> Recorded data:
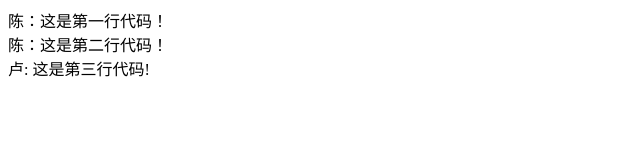
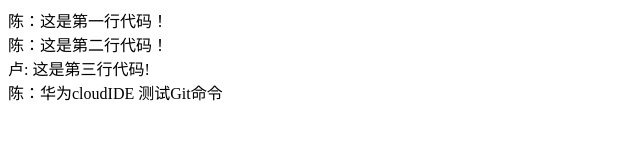
Before and after one commit to chenlotus/ide_test, a plain HTML site: page index.html in a window 1280 px wide. Shown: the whole page, without its empty margins (0-640 px from the left). Drawn offline with Linux system fonts and the light colour scheme.

Commit message:
测试华为云IDE Git 操作

```diff
--- a/index.html
+++ b/index.html
@@ -8,5 +8,6 @@
 	<div>陈：这是第一行代码！</div>
 	<div>陈：这是第二行代码！</div>
 	<div>卢: 这是第三行代码! </div>
+	<div>陈：华为cloudIDE 测试Git命令 </div>
 </body>
 </html>
```
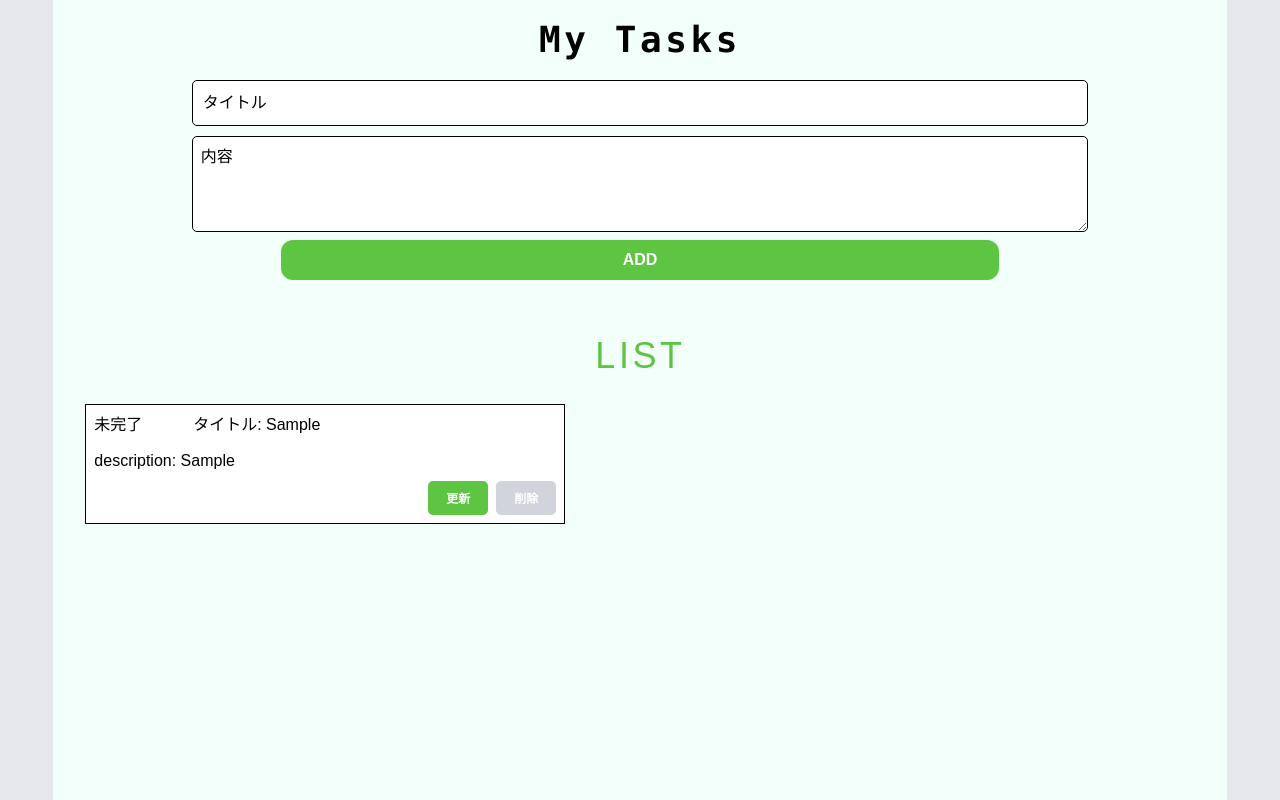
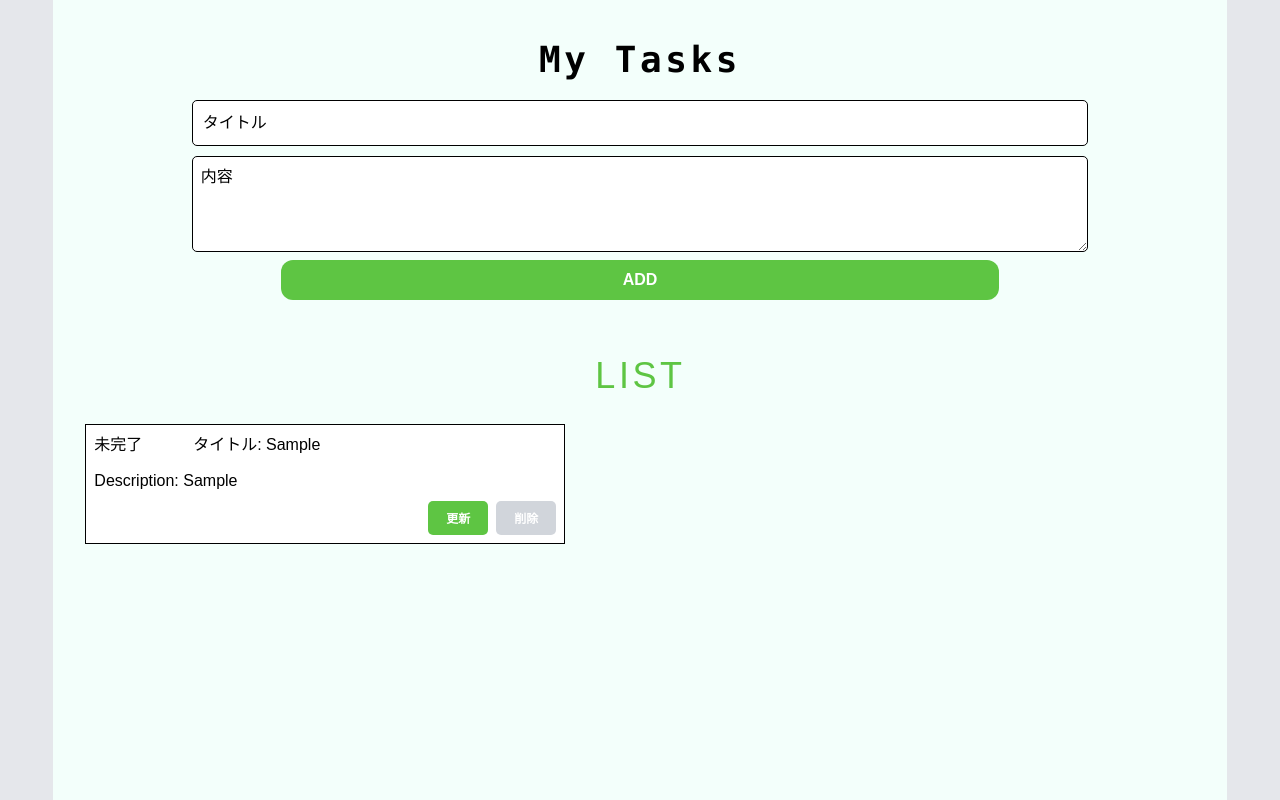
Before and after one commit to ito0627/todo-app, a Next.js app: page / in a window 1280 px wide. Both pictures are taken after typing "Sample", "Sample" into the empty fields and a click on the button "ADD". Built offline with nearby package versions, Linux system fonts and the light colour scheme.

Commit message:
レイアウト修正

```diff
--- a/src/recoil/components/TaskForm.tsx
+++ b/src/recoil/components/TaskForm.tsx
@@ -22,7 +22,9 @@ const TaskForm: React.FC = () => {
 
   return (
     <div className="flex flex-col items-center w-11/12 mx-auto">
-      <h1 className="text-4xl mt-5 mb-5 tracking-widest font-mono">My Tasks</h1>
+      <h1 className="text-4xl mt-10 mb-5 tracking-widest font-mono">
+        My Tasks
+      </h1>
       <input
         type="text"
         value={title}
--- a/src/recoil/components/TaskItem.tsx
+++ b/src/recoil/components/TaskItem.tsx
@@ -28,7 +28,7 @@ const TaskItem: React.FC<TaskItemProps> = ({
         </div>
       </div>
       <div className="mt-3">
-        <p>description: {task.description}</p>
+        <p>Description: {task.description}</p>
       </div>
       <div className="flex justify-end mt-2 space-x-2">
         <button
```
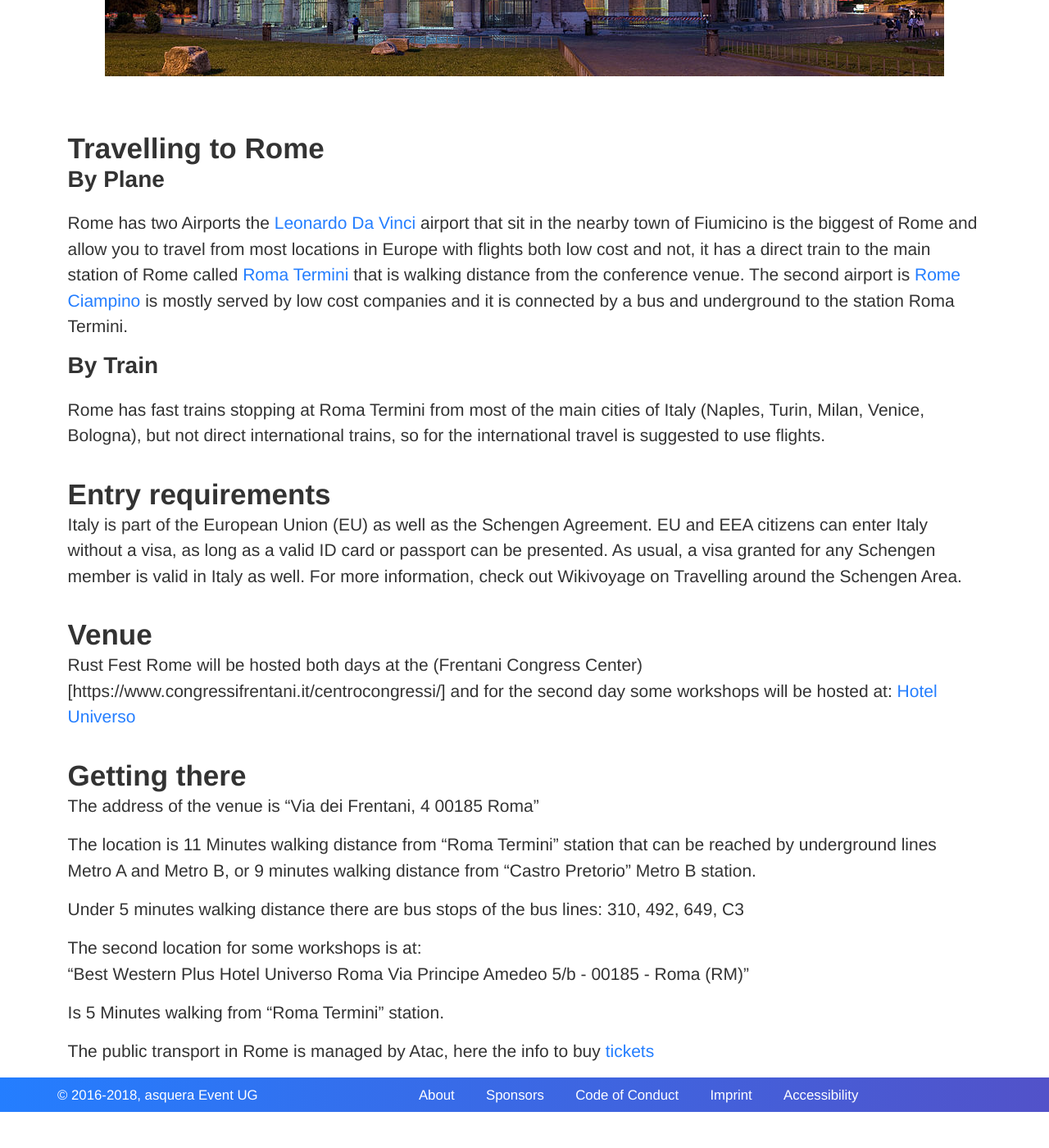
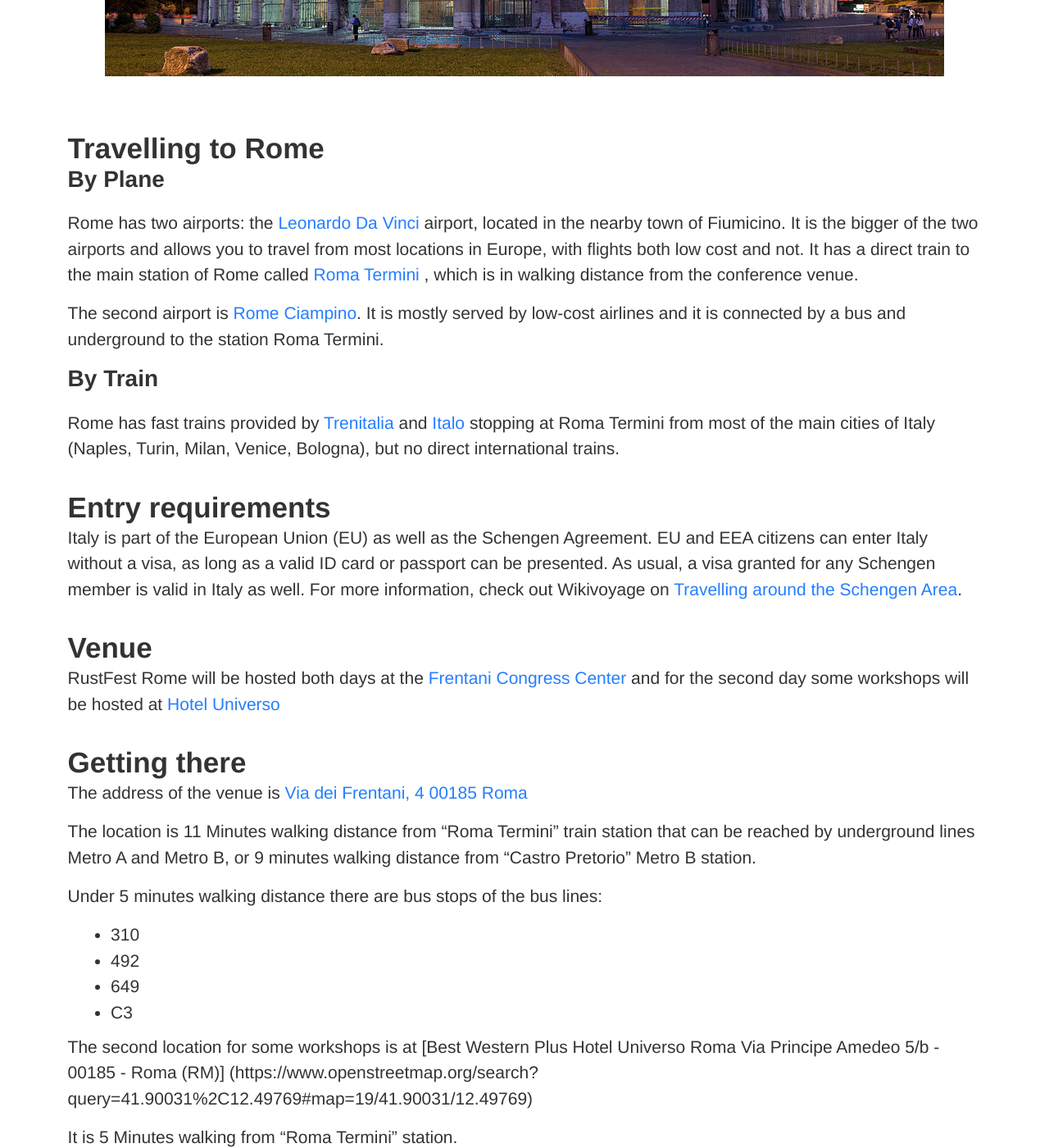
Before and after one commit to RustFestEU/rome.rustfest.eu, a Jekyll site: the page built from location.md, in a window 1280 px wide and 1400 px high, scrolled down 1046 px. Shown: the whole window at 82% size. Built offline with Jekyll 4.4.1, drawn with Linux system fonts in a browser that asks for light colours; nearby versions of some CDN libraries; before the commit the page ends 2402 px from its top, so only the background shows below that; some of the changed text lies outside the part shown.

Commit message:
updates after review

```diff
--- a/_config.yml
+++ b/_config.yml
@@ -22,8 +22,8 @@ location:
 
 dates:
   year: "2018"
-  talks: "Saturday November 24th "
-  workshops: "Sunday November 25th "
+  talks: "Saturday, November 24th "
+  workshops: "Sunday, November 25th "
   impl_days: "TBA"
   impl_days_no_br: "TBA"
 
--- a/_data/header_menu.yml
+++ b/_data/header_menu.yml
@@ -1,6 +1,6 @@
 - title: News
   link: https://blog.rustfest.eu/
 - title: Past Events
-  link: https://blog.rustfest.eu/past_events/
+  link: /past_events/
 - title: Location
-  link: https://rome.rustfest.eu/location/
+  link: /location/
--- a/location.md
+++ b/location.md
@@ -8,16 +8,16 @@ permalink: /location/
   <div class="popout">
     <section>
       <h1>Welcome to {{site.location.city}}</h1>
-      <p> We are very pleased to host the fourth edition of RustFest in Rome, Italy. </p>
+      <p>We are very pleased to host the fourth edition of RustFest in Rome, Italy.</p>
     </section>
   </div>
 </div>
 
 <section markdown="1">
 
-Rome, the eternal city, is the capital of Italy with 3 million of residents. It's located in the central-western portion of the Italian Peninsula, within Lazio, along the shores of the Tiber.
-Rome's history spans 28 centuries, leaving behind a huge number of monuments spanning from the famous Colosseum, to Piazza Di Spagna and Fontana Di Trevi.
-Also the Vatican City is an independent country inside the city boundaries of Rome, the only existing example of a country within a city: for this reason Rome has been often defined as capital of two states.
+Rome, the eternal city, is the capital of Italy with 3 million residents. It's located in the central-western portion of the Italian Peninsula, within Lazio, along the shores of the Tiber.
+Rome's history spans 28 centuries, leaving behind a huge number of monuments spanning from the famous Colosseum to Piazza Di Spagna and Fontana Di Trevi.
+The Vatican City is an independent country inside the city boundaries of Rome, the only existing example of a country within a city. For this reason Rome has been often defined as capital of two states.
 
 
 </section>
@@ -31,34 +31,36 @@ Also the Vatican City is an independent country inside the city boundaries of Ro
 ## Travelling to Rome
 
 ### By Plane
-Rome has two Airports the [Leonardo Da Vinci](https://www.adr.it/fiumicino) airport that sit in the nearby town of Fiumicino is the biggest of Rome and allow you to travel from most locations in Europe with flights both low cost and not, it has a direct train to the main station of Rome called [Roma Termini](https://www.romatermini.com/en/) that is walking distance from the conference venue.
-The second airport is [Rome Ciampino](https://www.adr.it/ciampino) is mostly served by low cost companies and it is connected by a bus and underground to the station Roma Termini.
+Rome has two airports: the [Leonardo Da Vinci](https://www.adr.it/web/aeroporti-di-roma-en-/pax-fco-fiumicino) airport, located in the nearby town of Fiumicino. It is the bigger of the two airports and allows you to travel from most locations in Europe, with flights both low cost and not. It has a direct train to the main station of Rome called [Roma Termini](https://www.romatermini.com/en/) , which is in walking distance from the conference venue.
+
+The second airport is [Rome Ciampino](https://www.adr.it/web/aeroporti-di-roma-en-/pax-cia-ciampino). It is mostly served by low-cost airlines and it is connected by a bus and underground to the station Roma Termini.
 
 ### By Train
-Rome has fast trains stopping at Roma Termini from most of the main cities of Italy (Naples, Turin, Milan, Venice, Bologna), but not direct international trains, so for the international travel is suggested to use flights.
+Rome has fast trains provided by [Trenitalia](http://www.trenitalia.com/) and [Italo](https://www.italotreno.it/en) stopping at Roma Termini from most of the main cities of Italy (Naples, Turin, Milan, Venice, Bologna), but no direct international trains.
 
 ## Entry requirements
-Italy is part of the European Union (EU) as well as the Schengen Agreement. EU and EEA citizens can enter Italy without a visa, as long as a valid ID card or passport can be presented. As usual, a visa granted for any Schengen member is valid in Italy as well. For more information, check out Wikivoyage on Travelling around the Schengen Area.
+Italy is part of the European Union (EU) as well as the Schengen Agreement. EU and EEA citizens can enter Italy without a visa, as long as a valid ID card or passport can be presented. As usual, a visa granted for any Schengen member is valid in Italy as well. For more information, check out Wikivoyage on [Travelling around the Schengen Area](https://en.wikivoyage.org/wiki/Travelling_around_the_Schengen_Area).
 
 ## Venue
-Rust Fest Rome will be hosted both days at the (Frentani Congress Center)[https://www.congressifrentani.it/centrocongressi/] and for the second day some workshops will be hosted at: [Hotel Universo](https://www.hoteluniverso.com/it/meeting-congressi/dettagli-sale-meeting-roma.aspx)
+RustFest Rome will be hosted both days at the [Frentani Congress Center](https://www.congressifrentani.it/centrocongressi/) and for the second day some workshops will be hosted at [Hotel Universo](https://www.hoteluniverso.com/en/meeting/details-meeting-rooms-rome.aspx)
 
 ## Getting there
-The address of the venue is "Via dei Frentani, 4 00185 Roma"
+The address of the venue is [Via dei Frentani, 4 00185 Roma](https://www.openstreetmap.org/search?query=Via%20dei%20Frentani%2C%204%2000185%20Roma#map=19/41.90047/12.50930)
 
-The location is 11 Minutes walking distance from "Roma Termini" station that can be reached by underground lines Metro A and Metro B,
+The location is 11 Minutes walking distance from "Roma Termini" train station that can be reached by underground lines Metro A and Metro B,
 or 9 minutes walking distance from "Castro Pretorio" Metro B station.
 
 Under 5 minutes walking distance there are bus stops of the bus lines:
-310, 492, 649, C3
+- 310
+- 492
+- 649
+- C3
 
-The second location for some workshops is at:
-"Best Western Plus Hotel Universo Roma Via Principe Amedeo 5/b - 00185 - Roma (RM)"
+The second location for some workshops is at [Best Western Plus Hotel Universo Roma Via Principe Amedeo 5/b - 00185 - Roma (RM)] (https://www.openstreetmap.org/search?query=41.90031%2C12.49769#map=19/41.90031/12.49769)
 
-Is 5 Minutes walking from "Roma Termini" station.
+It is 5 Minutes walking from "Roma Termini" station.
 
-
-The public transport in Rome is managed by Atac, here the info to buy [tickets](http://www.atac.roma.it/page.asp?p=228&i=14&r=2875)
+Public transport in Rome is managed by Atac. You can find information about [tickets online](http://www.atac.roma.it/page.asp?p=228&i=14&r=2875)
 
 
 </section>
```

> Task to complete: From the first line of the records through the line with "测试华为云IDE Git 操作", reproduce each line exactly and leave the pictures out.

> Task response:
Before and after one commit to chenlotus/ide_test, a plain HTML site: page index.html in a window 1280 px wide. Shown: the whole page, without its empty margins (0-640 px from the left). Drawn offline with Linux system fonts and the light colour scheme.

Commit message:
测试华为云IDE Git 操作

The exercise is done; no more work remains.